I know young children are fascinated by dinosaurs. But I’m willing to bet that slightly older students—especially those who want to write well—will be equally excited about Alison Wilcox’s Descriptosaurus. Wilcox describes Descriptosaurus as a “thematic expansion of a dictionary and thesaurus.” It is a resource designed to help students aged 8-14 expand their descriptive vocabulary and experiment with language based on settings, characters, and creatures.
The basic Descriptosaurus is a hardback book divided into three sections, then subdivided thematically to allow young authors to find just the options they are seeking, For example, in the Settings section there are subsections for Landscapes, Settlements, and Atmosphere. Each of those is further divided. If I wanted to describe a foggy day, I could easily turn to the page on “Rain, mist and fog” to find related words, phrases, and sentences. Do I want my fog to be icy, damp, or swirling? Is it brooding or a blanket of grey mist? Did it drift up from the soggy soil or perhaps descend from a mountain? Sample sentences made me think of fog in still more varied ways. Students are cautioned not to use sentences directly from the book but as models for the many ways sentences can be constructed. Click on the Amazon link above, then on the “Look Inside” option to help envision what’s available. It’s hard to describe (yes, I recognize that’s ironic!)
Descriptosaurus also contains a myriad of suggestions and activities for teachers or parents to use in teaching descriptive vocabulary. Many of these are contained in an associated CD, but also available online. A few years ago the British National Literacy Trust partnered with the Descriptosaurus folks in a Descriptosaurus Writing Challenge. The contest is closed but many of the resources are still available online. Be sure to download the version with Appendices as it is a treasure trove of activities.
Beyond the basic book available, smaller specialized versions of Descriptosaurus are available. Descriptosaurus Ghost Stories is full of vocabulary and strategies for creating a spooky atmosphere and building suspense. Similar specialized resources are available for writing action and adventures or myths and legends.
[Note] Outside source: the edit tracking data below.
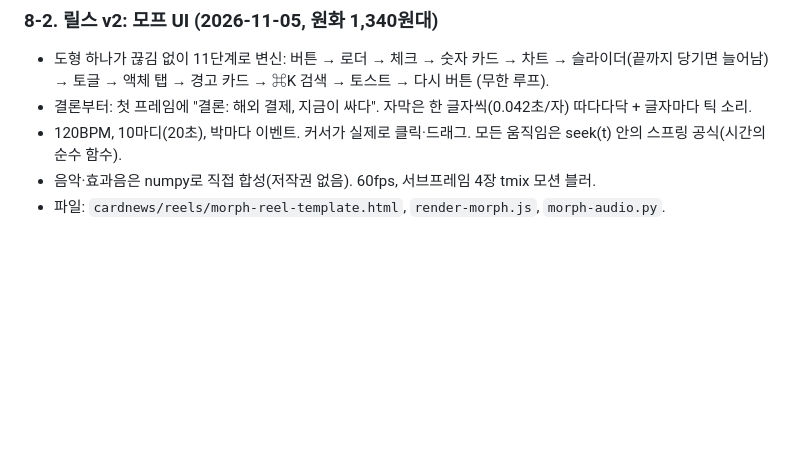
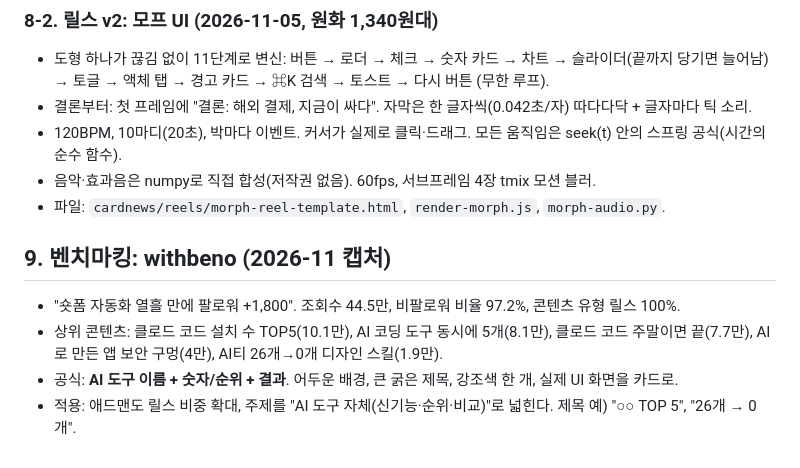
Before and after one commit to scalplabs/Sclaplab, a Markdown page: docs/cardnews-playbook.md, the part around the change. Rendered like a GitHub page; blank space fills up the shorter version.

Commit message:
Playbook: add withbeno reels benchmark
Co-Authored-By: Claude Opus 5.5 <noreply@anthropic.com>
Claude-Session: https://claude.ai/code/session_013zQRPTckbcvD1gU6CXkp1r

```diff
--- a/docs/cardnews-playbook.md
+++ b/docs/cardnews-playbook.md
@@ -258,3 +258,10 @@
 - 120BPM, 10마디(20초), 박마다 이벤트. 커서가 실제로 클릭·드래그. 모든 움직임은 seek(t) 안의 스프링 공식(시간의 순수 함수).
 - 음악·효과음은 numpy로 직접 합성(저작권 없음). 60fps, 서브프레임 4장 tmix 모션 블러.
 - 파일: `cardnews/reels/morph-reel-template.html`, `render-morph.js`, `morph-audio.py`.
+
+## 9. 벤치마킹: withbeno (2026-11 캡처)
+
+- "숏폼 자동화 열흘 만에 팔로워 +1,800". 조회수 44.5만, 비팔로워 비율 97.2%, 콘텐츠 유형 릴스 100%.
+- 상위 콘텐츠: 클로드 코드 설치 수 TOP5(10.1만), AI 코딩 도구 동시에 5개(8.1만), 클로드 코드 주말이면 끝(7.7만), AI로 만든 앱 보안 구멍(4만), AI티 26개→0개 디자인 스킬(1.9만).
+- 공식: **AI 도구 이름 + 숫자/순위 + 결과**. 어두운 배경, 큰 굵은 제목, 강조색 한 개, 실제 UI 화면을 카드로.
+- 적용: 애드맨도 릴스 비중 확대, 주제를 "AI 도구 자체(신기능·순위·비교)"로 넓힌다. 제목 예) "○○ TOP 5", "26개 → 0개".
```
While learning activities may be suitable for particular grade levels, age limits don’t really matter for Descriptosaurus. For anyone who enjoys writing or telling stories, these resources are a delight. They make me want to run out and write something, just for the fun of playing with the language. But perhaps they are even more of a treasure for reluctant writers or anyone who has ever faced a blank piece of paper with no idea where to start. I wish I’d had Descriptosaurus long ago. I suspect some of you may one day feel the same!